New York – “The Big Picture: Desiderio, Fischl, Rauch, Saville, Tansey” at New York Academy of Art Through March 9th, 2014

March 1st, 2014

Eric Fischl, Corrida in Ronda #4, (2008), via Elene Damenia for Art Observed
Eric Fischl, Corrida in Ronda #4, (2008), via Elene Damenia for Art Observed

The New York Academy of Art is currently presenting The Big Picture, a brief series of large-scale paintings by five artists who embrace the challenge of large-scale canvases and epic scenery.  Curated by Peter Drake, the show has selected works from Neo Rauch, Mark Tansey, Vincent Desiderio, Jenny Saville and Eric Fischl for the show, inviting a comparative look at the varying techniques and approaches to painting on a grand scale.

Vincent Desiderio, Quixote (2008), via Elene Damenia for Art Observed
Vincent Desiderio, Quixote (2008), via Elene Damenia for Art ObservedIt’s a smart move for the NYAA to keep the show somewhat small, as the sheer size of these images frequently demands a lingering view for each one.  The richness of color and the fullness of form explored in Mark Tansey’s work here welcomes a nuanced dialogue between detail and grandiosity; small cracks and crags of rock play off against the impressive athletics of his mountain climbers, while creating a strangely geometric arrangement on the canvas.

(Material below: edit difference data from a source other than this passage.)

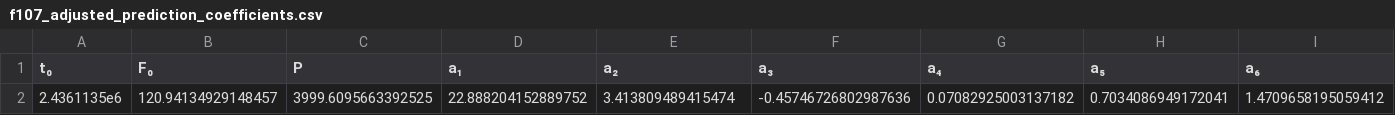
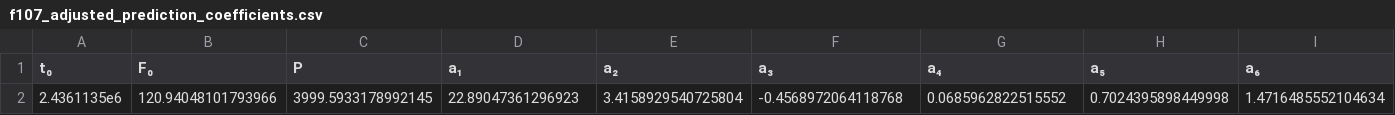
Before and after one commit to JuliaSpace/SatelliteToolboxSpaceIndexSets, a CSV file: files/f107_adjusted_prediction_coefficients.csv, drawn as a sheet; only a part is shown; removed rows and columns are numbered as before the commit, all else as after; rows hold the shown columns only; the diff names each change by its address in the sheet, - before the commit and + after, or states it on an @@ line.

```diff
--- a/files/f107_adjusted_prediction_coefficients.csv
+++ b/files/f107_adjusted_prediction_coefficients.csv
-row 2: 2.4361135e6 | 120.94134929148457 | 3999.6095663392525 | 22.888204152889752 | 3.413809489415474 | -0.45746726802987636 | 0.07082925003137182 | 0.7034086949172041 | 1.4709658195059412
+row 2: 2.4361135e6 | 120.94048101793966 | 3999.5933178992145 | 22.89047361296923 | 3.4158929540725804 | -0.4568972064118768 | 0.0685962822515552 | 0.7024395898449998 | 1.4716485552104634
```
Also changed, not shown: files/f107_observed_prediction_coefficients.csv.
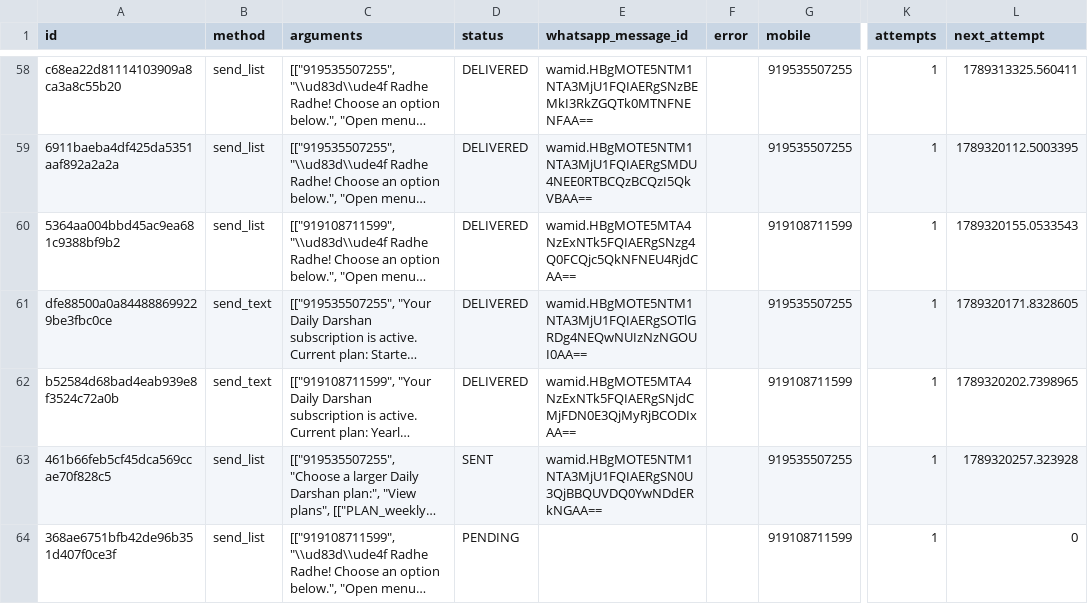
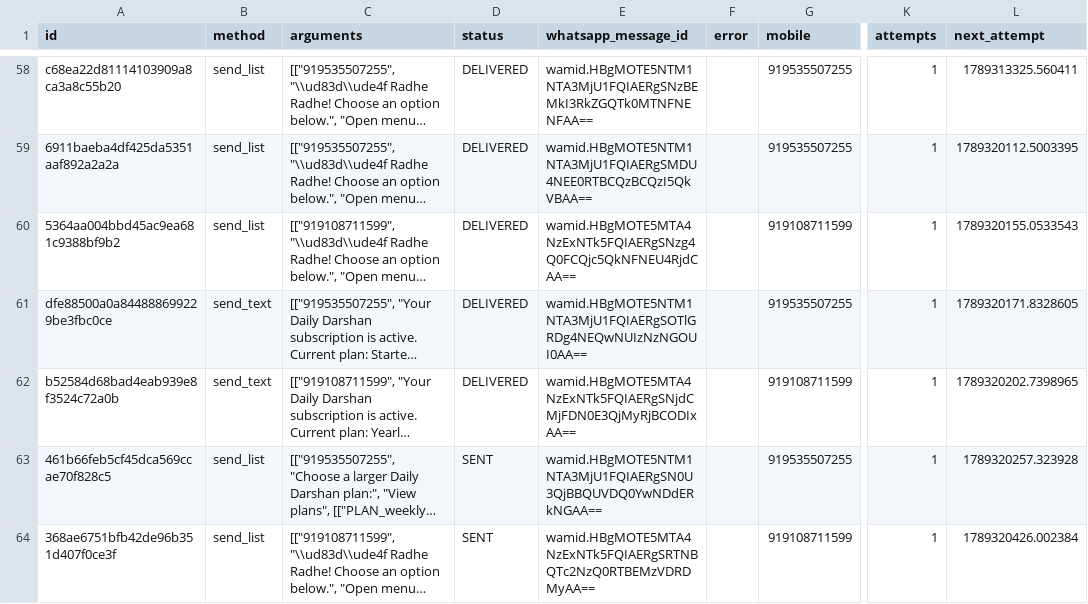
Before and after one commit to mishnit/daily-darshan, a CSV file: csv/reply_outbox.csv, drawn as a sheet; only a part is shown, gaps mark what is left out; long unchanged cells end in …; the diff names each change by its address in the sheet, - before the commit and + after, or states it on an @@ line.

Commit message:
Persist webhook reply outbox

```diff
--- a/csv/reply_outbox.csv
+++ b/csv/reply_outbox.csv
-D64 (status): PENDING
+D64 (status): SENT
-E64 (whatsapp_message_id): (empty)
+E64 (whatsapp_message_id): wamid.HBgMOTE5MTA4NzExNTk5FQIAERgSRTNBQTc2NzQ0RTBEMzVDRDMyAA==
-L64 (next_attempt): 0
+L64 (next_attempt): 1789320426.002384
```
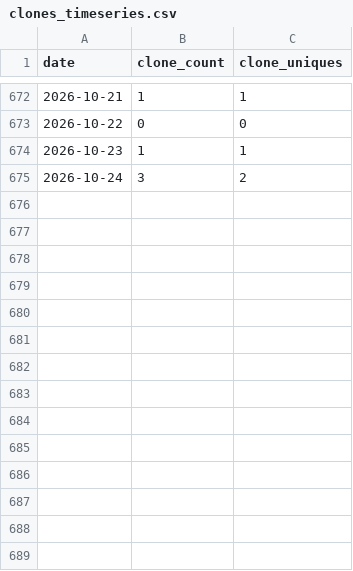
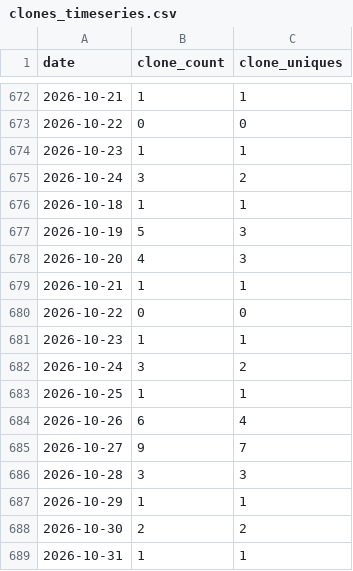
Before and after one commit to cholette/mirror_soiling_data, a CSV file: repo_stats/clones_timeseries.csv, drawn as a sheet; only a part is shown, gaps mark what is left out; the diff names each change by its address in the sheet, - before the commit and + after, or states it on an @@ line.

```diff
--- a/repo_stats/clones_timeseries.csv
+++ b/repo_stats/clones_timeseries.csv
+row 676: 2026-10-18 | 1 | 1
+row 677: 2026-10-19 | 5 | 3
+row 678: 2026-10-20 | 4 | 3
+row 679: 2026-10-21 | 1 | 1
+row 680: 2026-10-22 | 0 | 0
+row 681: 2026-10-23 | 1 | 1
+row 682: 2026-10-24 | 3 | 2
+row 683: 2026-10-25 | 1 | 1
+row 684: 2026-10-26 | 6 | 4
+row 685: 2026-10-27 | 9 | 7
+row 686: 2026-10-28 | 3 | 3
+row 687: 2026-10-29 | 1 | 1
+row 688: 2026-10-30 | 2 | 2
+row 689: 2026-10-31 | 1 | 1
```
Also changed, not shown: repo_stats/visitors_timeseries.csv.
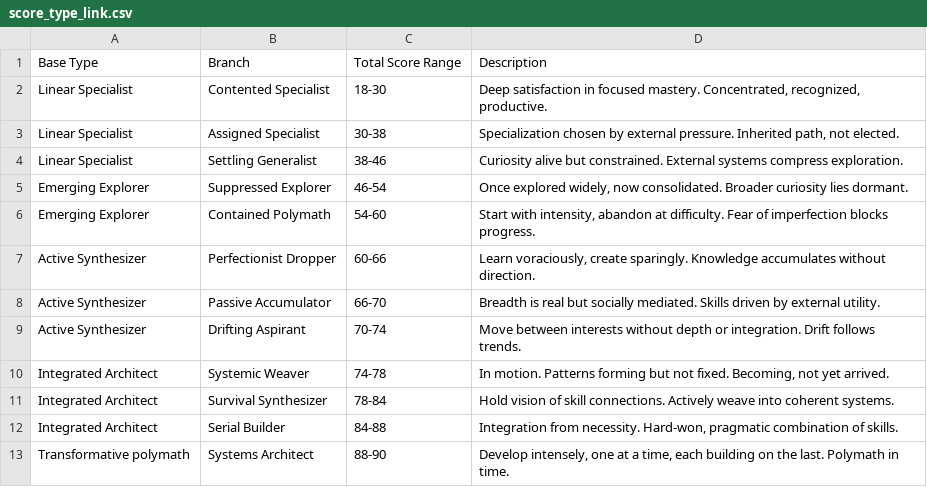
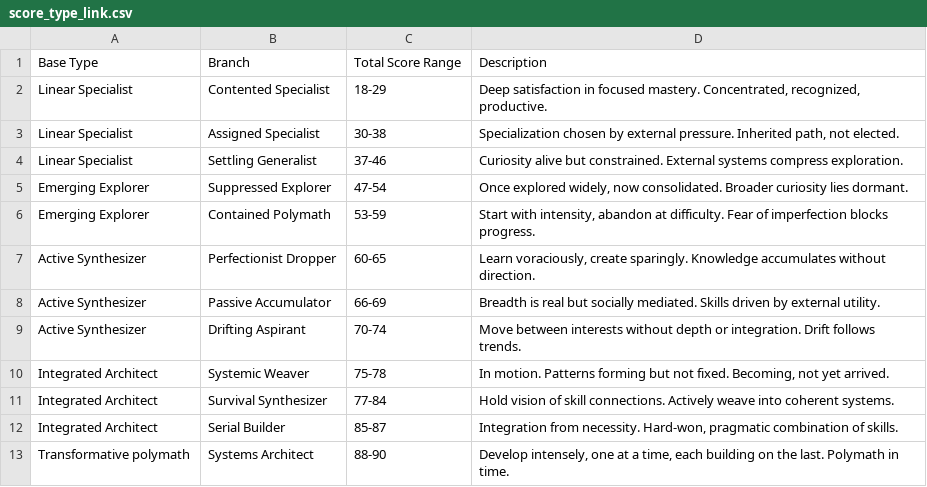
Before and after one commit to maarooshaAsim/jack-of-all-trades-quiz, a CSV file: docs/score_type_link.csv, drawn as a sheet.

Commit message:
feat: base type template and migration

```diff
--- a/docs/score_type_link.csv
+++ b/docs/score_type_link.csv
@@ -1,13 +1,13 @@
 Base Type,Branch,Total Score Range,Description,,,
-Linear Specialist,Contented Specialist,18-30,"Deep satisfaction in focused mastery. Concentrated, recognized, productive.",,,
+Linear Specialist,Contented Specialist,18-29,"Deep satisfaction in focused mastery. Concentrated, recognized, productive.",,,
 Linear Specialist,Assigned Specialist,30-38,"Specialization chosen by external pressure. Inherited path, not elected.",,,
-Linear Specialist,Settling Generalist,38-46,Curiosity alive but constrained. External systems compress exploration.,  ,,
-Emerging Explorer,Suppressed Explorer,46-54,"Once explored widely, now consolidated. Broader curiosity lies dormant.",,,
-Emerging Explorer,Contained Polymath,54-60,"Start with intensity, abandon at difficulty. Fear of imperfection blocks progress.",,,
-Active Synthesizer,Perfectionist Dropper,60-66,"Learn voraciously, create sparingly. Knowledge accumulates without direction.",,,
-Active Synthesizer,Passive Accumulator,66-70,Breadth is real but socially mediated. Skills driven by external utility.,,,
+Linear Specialist,Settling Generalist,37-46,Curiosity alive but constrained. External systems compress exploration.,  ,,
+Emerging Explorer,Suppressed Explorer,47-54,"Once explored widely, now consolidated. Broader curiosity lies dormant.",,,
+Emerging Explorer,Contained Polymath,53-59,"Start with intensity, abandon at difficulty. Fear of imperfection blocks progress.",,,
+Active Synthesizer,Perfectionist Dropper,60-65,"Learn voraciously, create sparingly. Knowledge accumulates without direction.",,,
+Active Synthesizer,Passive Accumulator,66-69,Breadth is real but socially mediated. Skills driven by external utility.,,,
 Active Synthesizer,Drifting Aspirant,70-74,Move between interests without depth or integration. Drift follows trends.,,,
-Integrated Architect,Systemic Weaver,74-78,"In motion. Patterns forming but not fixed. Becoming, not yet arrived.",,,
-Integrated Architect,Survival Synthesizer,78-84,Hold vision of skill connections. Actively weave into coherent systems.,,,
-Integrated Architect,Serial Builder,84-88,"Integration from necessity. Hard-won, pragmatic combination of skills.",,,
+Integrated Architect,Systemic Weaver,75-78,"In motion. Patterns forming but not fixed. Becoming, not yet arrived.",,,
+Integrated Architect,Survival Synthesizer,77-84,Hold vision of skill connections. Actively weave into coherent systems.,,,
+Integrated Architect,Serial Builder,85-87,"Integration from necessity. Hard-won, pragmatic combination of skills.",,,
 Transformative polymath,Systems Architect,88-90,"Develop intensely, one at a time, each building on the last. Polymath in time.",,,
```
Also changed, not shown: 17 other files.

The Big Picture (Installation View) via Elene Damenia for Art Observed
The Big Picture (Installation View) via Elene Damenia for Art Observed

But as much as the show is about size, a subtext on space is equally present, particularly in Eric Fischl’s two works on view.  The works are defined less by their respective pairs of subjects, but rather by the charged space between them, which he fills with a delicate, pervasive yellow light.  The resulting oppositions are at turns comic and striking, particularly in the work from his Krefeld Project series, in which his nude subject is awkwardly juxtaposed against a closely placed vase of flowers.  Jarringly off-center, the viewer must constantly refocus, deciding which side of the canvas is more worthy of attention.  Conversely, Jenny Saville’s enormous, close-up portrait piece Bleach demands the viewer’s attention by leaving almost no room to breath.

Mark Tansey, Duet (2004), via Elene Damenia for Art Observed
Mark Tansey, Duet (2004), via Elene Damenia for Art Observed

Strangely enough, the remaining works seem to carve out a niche of their own, challenging linear narrative forms in favor of pastiched, surreal constructions on canvas.  Desiderio’s long, sprawling montage of images is a strong example, using his respective images to create an elusive narrative across the piece, while Neo Rauch’s Hausmeister places his various elements into close proximity, allowing the interlocking meanings of each piece to create a puzzling symbolic whole.

Jenny Saville, Bleach (2008), via Elene Damenia for Art Observed
Jenny Saville, Bleach (2008), via Elene Damenia for Art Observed

Compiling a strong selection of works, Big Picture is an interesting look at an often underestimated stylistic choice in contemporary arts, and welcomes multiple points of entry into the works on view.

The Big Picture closes on March 9th.

— R. Thurman

Read more:
The Big Picture at NYAA [NYAA]